The post went viral, plus a slew of angry comments the majority of which faultedWallake to make everything about himself and his raw emotions, instead of his newly jobless employees and the emotions they need to be feeling. “Completely narcissistic and tone deaf,” wrote one typical comment. “I don’t believe anyone minds him posting a crying selfie. I believe the problem is that he let go 3 individuals who will have zero income.”
Let’s be real concerning this. Other executives have posted during the past how sorry they felt about laying people off. That one only went viral due to that selfie. It seriously isn’t the type of thing people usually post to LinkedIn, that is usually used as a platform for folks to tout their very own expertise or professionalism. Real emotions certainly are a rarity, and I believe maybe they must not be.
Here’s more of what I believe iswrong with the majority of the criticisms which have been lobbed in Wallake’s direction.
1. They’re punishing him for hishonesty.
Expert warn that certain of the biggest dangers of social media marketing is that folks make themselves appear more lucrative, more appealing, and happier within their posts than they’re in true to life. They’re effectively air-brushing their lives and careers just as models and actors have their images touched up before they’re released online or in magazines. Once the rest folks compare our very own lives to these images, we find yourself feeling bad about ourselves.
Nowhere is this air-brushing more frequent than LinkedIn, that is the professional face we show the planet. It’s so filled with self-aggrandizing posts that the Twitter account @BestofLinkedIn was made merely to mock them. And even though some have questioned whether Wallake was sincerely upset about th layoffs, to many observers, including me, his sorrow seems pretty genuine. Folks, if we wish social media marketing to be less inauthentic and insincere, let’s please not lambaste people if they let their true feelings show.
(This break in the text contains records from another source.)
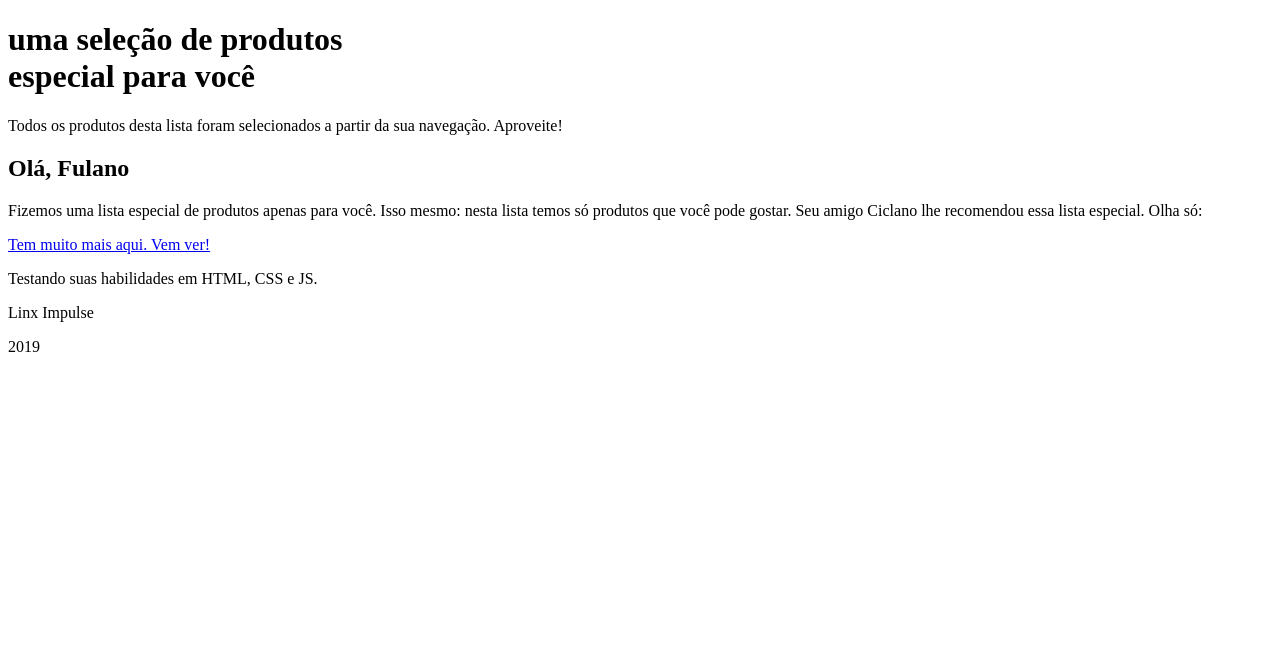
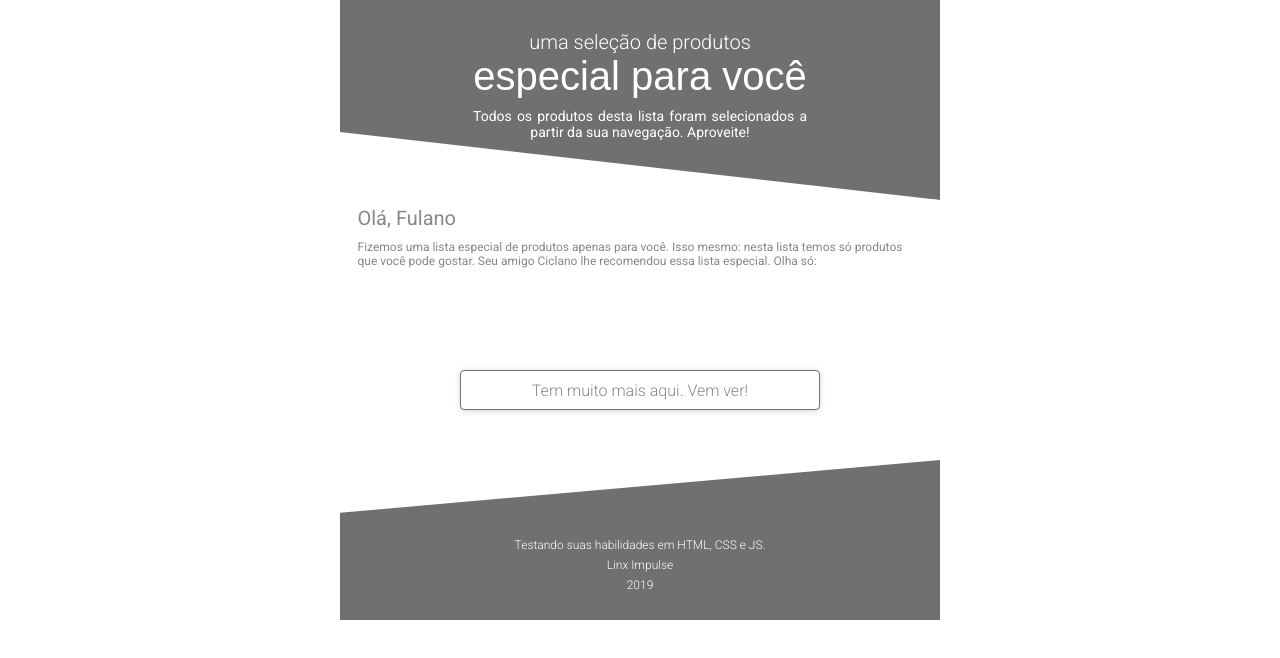
Before and after one commit to MateusAndrade03/linx-challenge, a website: page public/email-template.html in a window 1280 px wide. Drawn offline with Linux system fonts and the light colour scheme.

Commit message:
Add Style to email-template.html

```diff
--- a/public/css/main.css
+++ b/public/css/main.css
@@ -367,6 +367,79 @@ input[type='email'] {
   color: #707070;
 }
 
+/*Style - email-template*/
+.container-email {
+  margin: auto;
+  max-width: 600px;
+}
+
+.container-email header {
+  height: 200px;
+  clip-path: polygon(0 0, 100% 0, 100% 100%, 0 80%);
+  margin-bottom: 6px;
+}
+
+.container-email .header-content {
+  max-width: 334px;
+  margin-top: 30px;
+}
+
+.container-email .header-content p {
+  margin-top: 9px;
+  font-size: 1.4rem;
+  text-align: justify;
+  text-align-last: center;
+}
+
+.products-email {
+  text-align: center;
+  align-items: center;
+  justify-content: center;
+  margin-bottom: 50px;
+}
+
+.email-main-description {
+  margin: auto;
+  text-align: left;
+  max-width: 565px;
+  margin-bottom: 40px;
+}
+
+.products-email h1 {
+  font-size: 2rem;
+  color: #888;
+  font-weight: 400;
+  margin-bottom: 10px;
+}
+
+.products-email p {
+  display: flex;
+  font-size: 1.2rem;
+  color: #888;
+  font-weight: 400;
+}
+
+.products-email a {
+  text-decoration: none;
+}
+
+.container-email .card-grid {
+  margin-bottom: 62px;
+  justify-content: center;
+  display: flex;
+  gap: 40px;
+  grid-template-columns: repeat(2, 1fr);
+}
+
+.container-email footer {
+  height: 160px;
+}
+
+.footer-p {
+  margin-top: 50px;
+  text-align: center;
+}
+
 /* Style to responsiveness */
 
 /* style to mobile(smartphones) */
--- a/public/email-template.html
+++ b/public/email-template.html
@@ -4,10 +4,13 @@
     <meta charset="UTF-8" />
     <meta http-equiv="X-UA-Compatible" content="IE=edge" />
     <meta name="viewport" content="width=device-width, initial-scale=1.0" />
+    <link rel="stylesheet" href="css/main.css" />
     <title>Linx Challenge - Email Template</title>
   </head>
   <body>
-    <header>
+    <div class="container-email">
+      <header class="main-header">
+        <div class="header-content">
           <h1>
             uma seleção de produtos<br />
             <span>especial para você</span>
@@ -16,20 +19,29 @@
             Todos os produtos desta lista foram selecionados a partir da sua
             navegação. Aproveite!
           </p>
+        </div>
       </header>
       <section class="products-email">
+        <div class="email-main-description">
           <h1>Olá, Fulano</h1>
           <p>
             Fizemos uma lista especial de produtos apenas para você. Isso mesmo:
-        nesta lista temos só produtos que você pode gostar. Seu amigo Ciclano
-        lhe recomendou essa lista especial. Olha só:
+            nesta lista temos só produtos que você pode gostar. Seu amigo
+            Ciclano lhe recomendou essa lista especial. Olha só:
           </p>
-      <a class="btn btn-lg" href="index.html">Tem muito mais aqui. Vem ver!</a>
+        </div>
+        <div class="card-grid"></div>
+        <a class="btn btn-lg" href="index.html"
+          >Tem muito mais aqui. Vem ver!</a
+        >
       </section>
-    <footer>
+      <footer class="main-footer">
+        <div class="footer-content">
           <p>Testando suas habilidades em HTML, CSS e JS.</p>
           <p>Linx Impulse</p>
           <p>2019</p>
+        </div>
       </footer>
+    </div>
   </body>
 </html>
```
Lines whose indentation alone changed are shown as unchanged.
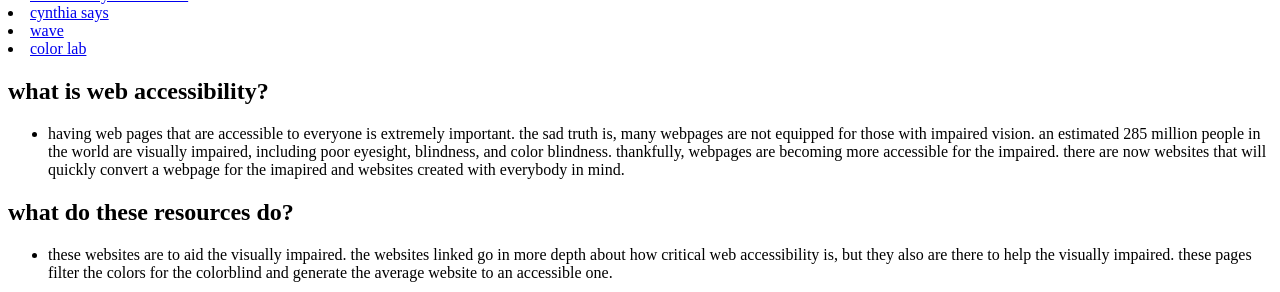
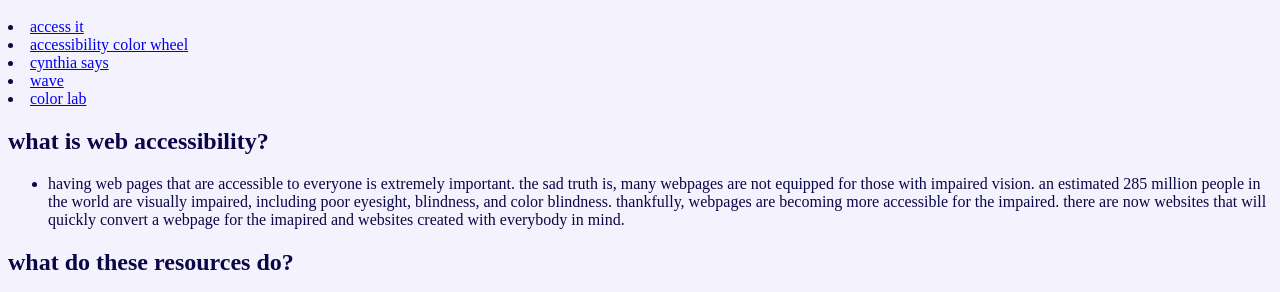
Before and after one commit to 2020spring14/2020spring14.github.io, a plain HTML site: page webaccessibility.html in a window 1280 px wide. Shown: the part 112-404 px from the top of the page. Drawn offline with Linux system fonts and the light colour scheme.

Commit message:
Update webaccessibility.html

```diff
--- a/webaccessibility.html
+++ b/webaccessibility.html
@@ -3,6 +3,7 @@
 <head>
 <meta charset="UTF-8">
 <title>PlainWebDesign</title>
+<link href="2020spring14.github.io/webaccessibility.css" rel="stylesheet" type="text/css">
 </head>
 
 <h1>Web Accessibility</h1>
```
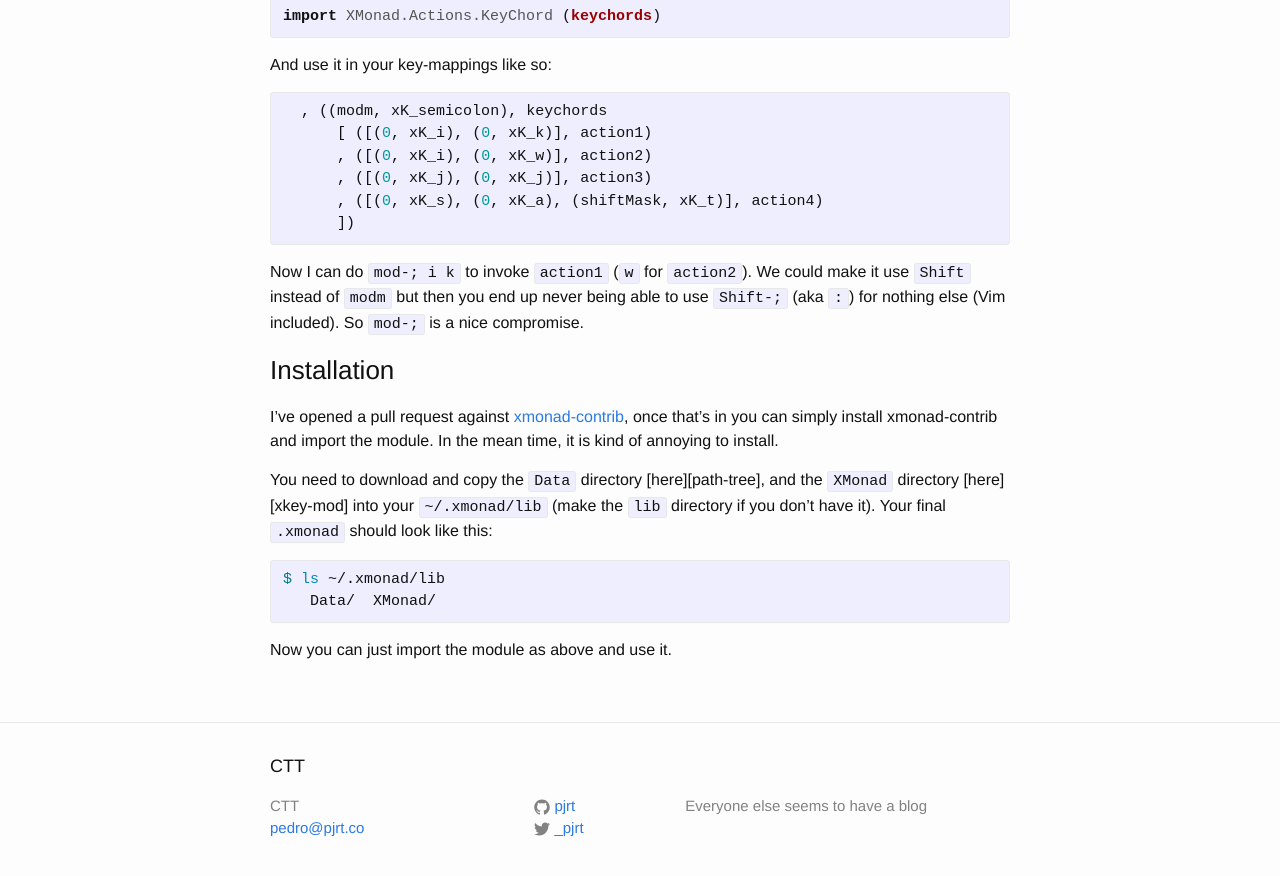
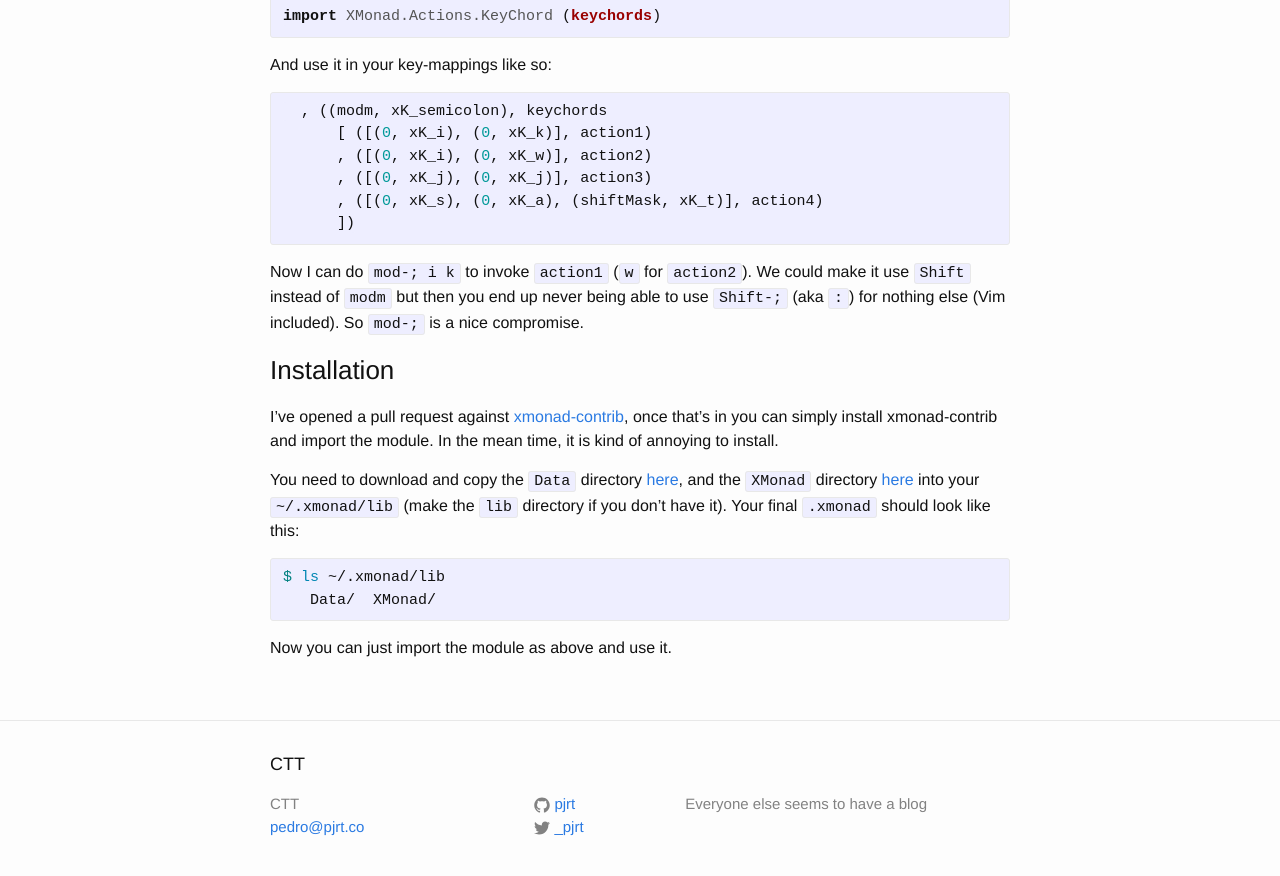
Before and after one commit to pjrt/pjrt.github.io, a Jekyll site: the page built from _posts/2016-07-15-Chords-in-xmonad.md, in a window 1280 px wide and 900 px high, scrolled down 620 px. Shown: the top 876 px of the window. Built offline with Jekyll 4.4.1, drawn with Linux system fonts in a browser that asks for light colours; part of the change alters nothing that is shown.

Commit message:
Fix missing link

```diff
--- a/_posts/2016-07-15-Chords-in-xmonad.md
+++ b/_posts/2016-07-15-Chords-in-xmonad.md
@@ -67,3 +67,5 @@ Now you can just import the module as above and use it.
 [2]: http://xmonad.org/xmonad-docs/xmonad-contrib/XMonad-Actions-Submap.html
 [x-keys-repo]: https://github.com/pjrt/xmonad-keychord
 [pr]: https://github.com/xmonad/xmonad-contrib/pull/65
+[path-tree]: https://github.com/pjrt/PathTree/tree/master/src
+[xkey-mod]: https://github.com/pjrt/xmonad-keychord/tree/master/src
```
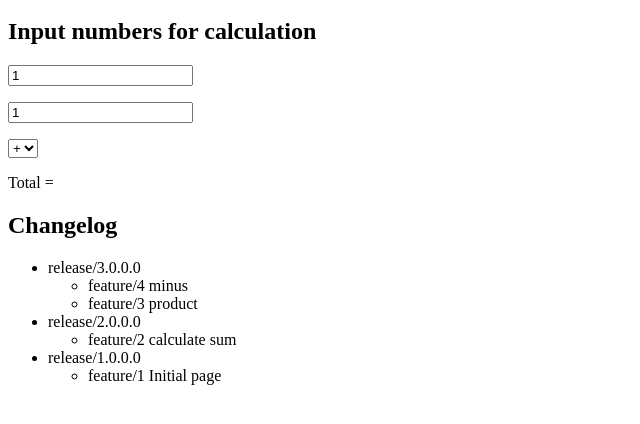
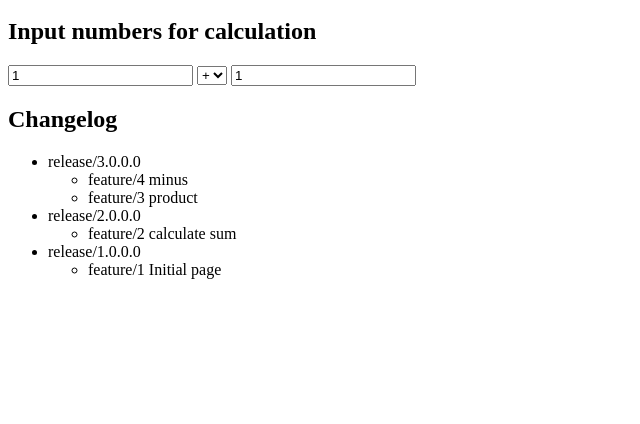
Before and after one commit to DimitriDewaele/HtmlCalculation, a plain HTML site: page index.html in a window 1280 px wide. Shown: the part 48-472 px from the top of the page, without its empty margins (0-640 px from the left). Drawn offline with Linux system fonts and the light colour scheme.

Commit message:
Layout change

```diff
--- a/index.html
+++ b/index.html
@@ -27,16 +27,14 @@ function calculate() {
 <h2>Input numbers for calculation</h2>
 <form id="form">
 	<p>
-	  <p><input onchange="calculate()" name="a1" type="number" step="any" value="1"></p>
-	  <p><input onchange="calculate()" name="a2" type="number" step="any" value="1"></p>
-	  <p>
-		  <select onchange="calculate()" name="sign">
-			  <option value="+" selected="selected">+</option>
-			  <option value="*">*</option>
-			  <option value="-">-</option>
-		  </select>
-	  </p>
-	  <p>Total = <output name="out"></output></p>
+		<input onchange="calculate()" name="a1" type="number" step="any" value="1">
+		<select onchange="calculate()" name="sign">
+			<option value="+" selected="selected">+</option>
+			<option value="*">*</option>
+			<option value="-">-</option>
+		</select>
+		<input onchange="calculate()" name="a2" type="number" step="any" value="1">
+		<output name="out"/>
 	</p>
 </form>
 <h2>Changelog</h2>
```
2. The majority of the critics are showing their very own ignorance.
“You didn’t cut your personal salary. Would you did other things instead of crying and putting a post online?” askedRachelle Akuffo, anchor at Yahoo Finance in a video report concerning the post. Alarge, well-funded news organization like Yahoo should do better atresearch and fact-checking because in factWallake says he did cut their own salary to $0 because of HyperSocial’sfinancial troubles.
Many opined that rather than airing their own feelings concerning the layoffs, he must have posted concerning the wonderful employees he previously to release, letting people find out about their skills and the fantastic work they’d done in order to help them find new jobs. Wallake did that too, although he wisely waited to ask their permission before posting about them.
3. The post actually did the right.
Many, lots of people across social media marketing complained that Wallakedidn’t care enough concerning the people he release. But do the critics themselves value those people? If that’s the case, it might seem they’d be very happy to start to see the effect the post has already established.
Since it went viral, it made Wallake, for as soon as, probably the most high-profile executives in the us. He used that notoriety to accomplish what many critics called on him to accomplish. He created a post about Noah Smith, among the employees he’d let go, describing Smith in glowing terms as both an individual and a worker. He let readers know very well what skills Smith has, and what types of jobs he’s seeking.
It worked. Today, Wallake posted a graphic of Smith’s smartphone showing more information on LinkedIn messages, a lot of which may actually contain job offers. Wallakehimself alsogota large numbers of messages, most of them suggesting he should die. Still, he writes, seeing all of the messages to Smith “makes each and every nasty comment worthwhile.”
For Smith, who got let go and suddenly found himself in the spotlight, he’s consistently defendedWallakeand the crying CEOpost. And, he writes, “To those that would turn to hire me, I’m only thinking about doing work for people likeBraden Wallake.” Just how many bosses have you any idea whose employees would say exactly the same?